* _What is required_
State how many lines in the listing below include the string "realizations". The answer is the number alone.

* _Stored data_
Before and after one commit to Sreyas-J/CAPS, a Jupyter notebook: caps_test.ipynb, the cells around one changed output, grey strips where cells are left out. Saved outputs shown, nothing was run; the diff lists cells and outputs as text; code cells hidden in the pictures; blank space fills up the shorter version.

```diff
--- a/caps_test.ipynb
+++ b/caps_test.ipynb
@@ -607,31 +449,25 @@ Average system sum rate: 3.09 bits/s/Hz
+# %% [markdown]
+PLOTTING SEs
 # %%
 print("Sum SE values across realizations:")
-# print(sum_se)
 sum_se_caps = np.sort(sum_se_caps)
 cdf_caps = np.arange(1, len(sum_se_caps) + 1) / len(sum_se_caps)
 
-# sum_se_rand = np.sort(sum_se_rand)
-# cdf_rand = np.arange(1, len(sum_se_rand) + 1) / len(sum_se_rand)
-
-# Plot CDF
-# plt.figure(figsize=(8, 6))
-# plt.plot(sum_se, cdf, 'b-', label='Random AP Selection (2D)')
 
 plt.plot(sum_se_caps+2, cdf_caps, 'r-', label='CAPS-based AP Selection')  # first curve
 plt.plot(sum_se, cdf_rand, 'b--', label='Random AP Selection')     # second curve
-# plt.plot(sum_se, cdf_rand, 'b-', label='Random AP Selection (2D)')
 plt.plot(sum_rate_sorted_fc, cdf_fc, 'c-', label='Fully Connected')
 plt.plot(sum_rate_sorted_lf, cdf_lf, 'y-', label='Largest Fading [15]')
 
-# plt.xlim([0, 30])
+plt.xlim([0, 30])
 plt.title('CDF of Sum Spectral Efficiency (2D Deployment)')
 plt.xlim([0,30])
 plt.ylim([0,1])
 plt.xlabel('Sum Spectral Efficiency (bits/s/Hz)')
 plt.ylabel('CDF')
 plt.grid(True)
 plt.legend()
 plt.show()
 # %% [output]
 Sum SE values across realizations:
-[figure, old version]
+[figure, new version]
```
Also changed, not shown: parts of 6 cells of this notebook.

* _Output_
2